**What to work on**
Wherever the string "links" occurs in a line of these records, report that line.

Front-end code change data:
════════════════

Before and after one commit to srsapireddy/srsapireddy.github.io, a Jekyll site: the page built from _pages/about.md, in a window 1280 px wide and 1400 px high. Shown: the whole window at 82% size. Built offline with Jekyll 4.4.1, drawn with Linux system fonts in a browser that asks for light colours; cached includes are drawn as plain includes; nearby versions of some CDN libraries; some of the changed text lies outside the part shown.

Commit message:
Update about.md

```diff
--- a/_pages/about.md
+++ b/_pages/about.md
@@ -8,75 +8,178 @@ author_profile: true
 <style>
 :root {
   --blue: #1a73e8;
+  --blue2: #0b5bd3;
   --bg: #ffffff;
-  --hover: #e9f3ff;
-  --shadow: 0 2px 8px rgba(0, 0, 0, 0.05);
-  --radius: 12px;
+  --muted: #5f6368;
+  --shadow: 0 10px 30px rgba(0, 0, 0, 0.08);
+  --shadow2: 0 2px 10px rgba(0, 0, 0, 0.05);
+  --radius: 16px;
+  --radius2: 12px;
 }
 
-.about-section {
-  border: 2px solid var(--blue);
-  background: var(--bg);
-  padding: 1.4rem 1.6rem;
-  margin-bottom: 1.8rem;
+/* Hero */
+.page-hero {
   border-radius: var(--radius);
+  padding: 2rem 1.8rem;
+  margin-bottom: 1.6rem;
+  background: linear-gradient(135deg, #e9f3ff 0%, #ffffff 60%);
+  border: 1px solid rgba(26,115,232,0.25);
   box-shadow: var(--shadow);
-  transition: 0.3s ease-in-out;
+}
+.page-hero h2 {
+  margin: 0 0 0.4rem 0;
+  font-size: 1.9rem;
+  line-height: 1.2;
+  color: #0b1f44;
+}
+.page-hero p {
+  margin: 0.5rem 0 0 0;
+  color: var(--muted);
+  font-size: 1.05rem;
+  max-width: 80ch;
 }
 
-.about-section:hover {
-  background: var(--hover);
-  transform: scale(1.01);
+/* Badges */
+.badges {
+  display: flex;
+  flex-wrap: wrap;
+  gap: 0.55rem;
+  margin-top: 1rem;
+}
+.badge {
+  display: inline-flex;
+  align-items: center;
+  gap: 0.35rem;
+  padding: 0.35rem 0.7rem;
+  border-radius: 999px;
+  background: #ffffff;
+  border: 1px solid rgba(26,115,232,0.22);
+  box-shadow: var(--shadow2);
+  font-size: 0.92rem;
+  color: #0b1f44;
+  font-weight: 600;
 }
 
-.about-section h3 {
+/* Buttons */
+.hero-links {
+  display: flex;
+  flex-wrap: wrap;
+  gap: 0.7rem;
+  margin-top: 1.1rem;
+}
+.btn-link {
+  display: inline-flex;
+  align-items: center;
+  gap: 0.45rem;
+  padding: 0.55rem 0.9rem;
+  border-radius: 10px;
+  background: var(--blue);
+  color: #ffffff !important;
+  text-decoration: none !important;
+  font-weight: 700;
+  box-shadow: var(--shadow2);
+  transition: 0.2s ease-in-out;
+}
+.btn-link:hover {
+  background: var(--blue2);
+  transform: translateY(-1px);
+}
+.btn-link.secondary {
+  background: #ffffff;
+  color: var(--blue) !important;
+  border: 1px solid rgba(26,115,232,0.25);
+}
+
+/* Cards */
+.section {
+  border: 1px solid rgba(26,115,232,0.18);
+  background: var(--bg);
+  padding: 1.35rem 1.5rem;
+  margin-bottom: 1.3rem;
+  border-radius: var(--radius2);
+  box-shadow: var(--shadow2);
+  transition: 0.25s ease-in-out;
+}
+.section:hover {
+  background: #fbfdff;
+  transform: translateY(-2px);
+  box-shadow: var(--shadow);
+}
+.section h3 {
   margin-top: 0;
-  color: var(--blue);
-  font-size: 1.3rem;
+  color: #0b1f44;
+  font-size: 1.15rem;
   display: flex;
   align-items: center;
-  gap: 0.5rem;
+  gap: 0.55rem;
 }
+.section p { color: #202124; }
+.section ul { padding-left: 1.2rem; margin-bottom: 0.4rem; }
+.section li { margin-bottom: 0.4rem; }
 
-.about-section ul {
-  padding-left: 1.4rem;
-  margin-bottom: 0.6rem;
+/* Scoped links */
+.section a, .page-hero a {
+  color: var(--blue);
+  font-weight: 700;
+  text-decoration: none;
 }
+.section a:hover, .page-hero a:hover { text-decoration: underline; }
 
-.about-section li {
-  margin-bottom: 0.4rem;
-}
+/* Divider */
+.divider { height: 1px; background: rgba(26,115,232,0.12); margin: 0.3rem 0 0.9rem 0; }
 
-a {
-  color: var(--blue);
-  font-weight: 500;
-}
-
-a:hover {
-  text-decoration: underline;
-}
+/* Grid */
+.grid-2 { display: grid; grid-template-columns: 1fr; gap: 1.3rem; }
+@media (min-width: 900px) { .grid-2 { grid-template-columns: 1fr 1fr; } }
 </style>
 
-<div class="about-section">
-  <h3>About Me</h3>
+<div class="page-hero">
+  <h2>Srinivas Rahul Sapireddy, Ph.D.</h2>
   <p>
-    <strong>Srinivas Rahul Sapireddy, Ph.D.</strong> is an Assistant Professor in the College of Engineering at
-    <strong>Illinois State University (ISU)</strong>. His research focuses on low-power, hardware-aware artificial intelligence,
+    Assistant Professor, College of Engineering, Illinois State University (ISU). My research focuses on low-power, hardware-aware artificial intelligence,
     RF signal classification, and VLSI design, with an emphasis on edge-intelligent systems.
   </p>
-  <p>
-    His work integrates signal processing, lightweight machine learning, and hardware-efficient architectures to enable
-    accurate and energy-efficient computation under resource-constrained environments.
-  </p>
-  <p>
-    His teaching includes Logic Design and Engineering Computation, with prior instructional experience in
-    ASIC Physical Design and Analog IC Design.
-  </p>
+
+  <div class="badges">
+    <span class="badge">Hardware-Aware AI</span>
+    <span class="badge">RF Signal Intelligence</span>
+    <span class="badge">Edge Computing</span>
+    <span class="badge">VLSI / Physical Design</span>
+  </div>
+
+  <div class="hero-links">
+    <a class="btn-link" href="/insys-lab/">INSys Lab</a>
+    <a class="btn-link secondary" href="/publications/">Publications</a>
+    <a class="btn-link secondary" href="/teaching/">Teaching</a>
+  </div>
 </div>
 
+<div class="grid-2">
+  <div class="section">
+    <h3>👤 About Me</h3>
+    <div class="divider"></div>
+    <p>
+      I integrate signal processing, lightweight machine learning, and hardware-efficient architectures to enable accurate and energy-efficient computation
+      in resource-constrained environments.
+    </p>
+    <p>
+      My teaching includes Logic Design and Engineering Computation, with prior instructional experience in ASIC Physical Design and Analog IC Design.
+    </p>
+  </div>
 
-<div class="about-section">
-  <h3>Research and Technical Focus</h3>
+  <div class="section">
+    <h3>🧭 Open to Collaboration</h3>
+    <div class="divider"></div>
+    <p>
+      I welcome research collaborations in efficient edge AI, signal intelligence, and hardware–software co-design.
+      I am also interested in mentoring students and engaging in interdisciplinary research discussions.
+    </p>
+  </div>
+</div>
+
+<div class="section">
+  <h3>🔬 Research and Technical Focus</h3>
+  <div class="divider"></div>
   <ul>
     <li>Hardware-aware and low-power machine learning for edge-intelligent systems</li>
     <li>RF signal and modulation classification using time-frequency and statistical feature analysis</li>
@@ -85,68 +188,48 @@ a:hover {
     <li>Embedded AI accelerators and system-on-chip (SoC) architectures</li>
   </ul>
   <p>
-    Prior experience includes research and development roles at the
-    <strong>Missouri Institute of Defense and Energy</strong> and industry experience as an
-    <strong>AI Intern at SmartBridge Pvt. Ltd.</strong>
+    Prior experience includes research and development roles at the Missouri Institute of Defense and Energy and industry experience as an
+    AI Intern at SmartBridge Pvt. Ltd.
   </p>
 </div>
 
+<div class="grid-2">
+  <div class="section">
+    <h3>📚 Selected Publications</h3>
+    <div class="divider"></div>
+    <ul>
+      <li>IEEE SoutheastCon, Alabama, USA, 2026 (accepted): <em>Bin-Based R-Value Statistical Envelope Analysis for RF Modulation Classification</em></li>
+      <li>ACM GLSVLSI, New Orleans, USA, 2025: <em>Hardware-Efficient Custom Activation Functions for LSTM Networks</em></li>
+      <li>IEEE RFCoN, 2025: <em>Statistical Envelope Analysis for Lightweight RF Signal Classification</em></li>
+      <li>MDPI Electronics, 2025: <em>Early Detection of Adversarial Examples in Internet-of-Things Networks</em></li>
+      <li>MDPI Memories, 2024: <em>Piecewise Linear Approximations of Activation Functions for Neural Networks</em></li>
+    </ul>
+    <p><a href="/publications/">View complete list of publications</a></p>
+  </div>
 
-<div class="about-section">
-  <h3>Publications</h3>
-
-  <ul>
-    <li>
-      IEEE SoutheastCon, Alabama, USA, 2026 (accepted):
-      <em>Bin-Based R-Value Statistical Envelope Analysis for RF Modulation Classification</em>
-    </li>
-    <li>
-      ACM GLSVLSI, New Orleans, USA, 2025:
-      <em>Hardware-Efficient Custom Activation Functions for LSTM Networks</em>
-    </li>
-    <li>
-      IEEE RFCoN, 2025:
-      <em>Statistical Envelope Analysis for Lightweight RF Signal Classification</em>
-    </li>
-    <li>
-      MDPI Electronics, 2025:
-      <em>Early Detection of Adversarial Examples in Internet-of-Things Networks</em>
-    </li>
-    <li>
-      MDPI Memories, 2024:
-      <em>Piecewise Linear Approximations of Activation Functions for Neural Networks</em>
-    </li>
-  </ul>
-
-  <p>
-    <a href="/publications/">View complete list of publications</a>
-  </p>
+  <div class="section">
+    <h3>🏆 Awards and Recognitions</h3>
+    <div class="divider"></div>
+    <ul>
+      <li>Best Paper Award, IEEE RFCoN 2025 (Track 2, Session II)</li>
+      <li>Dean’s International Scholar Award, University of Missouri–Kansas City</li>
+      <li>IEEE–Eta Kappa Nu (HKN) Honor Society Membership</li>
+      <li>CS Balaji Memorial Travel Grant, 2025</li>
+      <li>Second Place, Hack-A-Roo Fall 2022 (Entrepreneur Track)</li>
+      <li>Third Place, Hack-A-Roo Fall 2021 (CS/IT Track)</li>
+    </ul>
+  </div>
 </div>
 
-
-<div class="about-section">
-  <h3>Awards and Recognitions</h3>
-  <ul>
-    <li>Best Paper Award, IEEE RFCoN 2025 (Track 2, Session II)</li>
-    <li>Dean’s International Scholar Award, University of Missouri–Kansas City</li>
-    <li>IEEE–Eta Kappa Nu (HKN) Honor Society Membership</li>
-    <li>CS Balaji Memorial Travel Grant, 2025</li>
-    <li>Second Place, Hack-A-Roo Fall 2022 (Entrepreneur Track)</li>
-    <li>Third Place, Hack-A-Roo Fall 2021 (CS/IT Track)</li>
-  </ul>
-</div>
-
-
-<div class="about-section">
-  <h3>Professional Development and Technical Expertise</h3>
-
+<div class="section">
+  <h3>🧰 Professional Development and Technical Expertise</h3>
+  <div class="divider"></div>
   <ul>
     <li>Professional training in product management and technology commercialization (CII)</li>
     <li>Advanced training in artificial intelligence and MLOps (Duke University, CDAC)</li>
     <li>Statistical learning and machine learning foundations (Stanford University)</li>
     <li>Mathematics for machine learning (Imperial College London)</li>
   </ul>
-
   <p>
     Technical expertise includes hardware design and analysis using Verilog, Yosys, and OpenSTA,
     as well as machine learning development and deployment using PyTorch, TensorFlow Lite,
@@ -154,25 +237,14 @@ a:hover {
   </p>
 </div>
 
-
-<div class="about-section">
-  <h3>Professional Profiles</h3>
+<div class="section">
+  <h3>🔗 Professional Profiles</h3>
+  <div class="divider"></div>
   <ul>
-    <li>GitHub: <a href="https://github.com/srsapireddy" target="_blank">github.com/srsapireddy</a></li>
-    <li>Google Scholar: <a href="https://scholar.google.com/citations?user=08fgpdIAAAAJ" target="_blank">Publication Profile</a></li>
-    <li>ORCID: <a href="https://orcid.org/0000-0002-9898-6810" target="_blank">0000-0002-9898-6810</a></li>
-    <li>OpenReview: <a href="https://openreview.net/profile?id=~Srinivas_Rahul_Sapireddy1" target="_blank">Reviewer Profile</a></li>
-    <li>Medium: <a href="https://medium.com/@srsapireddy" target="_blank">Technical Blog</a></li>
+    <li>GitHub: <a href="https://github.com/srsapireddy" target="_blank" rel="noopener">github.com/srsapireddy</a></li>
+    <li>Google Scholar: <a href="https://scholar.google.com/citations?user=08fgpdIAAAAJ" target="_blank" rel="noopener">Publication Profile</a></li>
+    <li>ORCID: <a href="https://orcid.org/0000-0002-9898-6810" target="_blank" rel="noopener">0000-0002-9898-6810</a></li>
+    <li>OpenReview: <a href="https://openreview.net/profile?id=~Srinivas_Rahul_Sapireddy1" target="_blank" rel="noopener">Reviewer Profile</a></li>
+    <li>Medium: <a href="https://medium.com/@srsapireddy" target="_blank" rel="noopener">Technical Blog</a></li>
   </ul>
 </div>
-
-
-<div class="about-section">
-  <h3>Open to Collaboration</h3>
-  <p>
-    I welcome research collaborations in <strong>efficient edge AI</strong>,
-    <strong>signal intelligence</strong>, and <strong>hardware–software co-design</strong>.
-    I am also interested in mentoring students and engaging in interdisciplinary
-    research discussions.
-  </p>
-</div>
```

════════════════

**Result of this task**
+.hero-links {
+/* Scoped links */
+  <div class="hero-links">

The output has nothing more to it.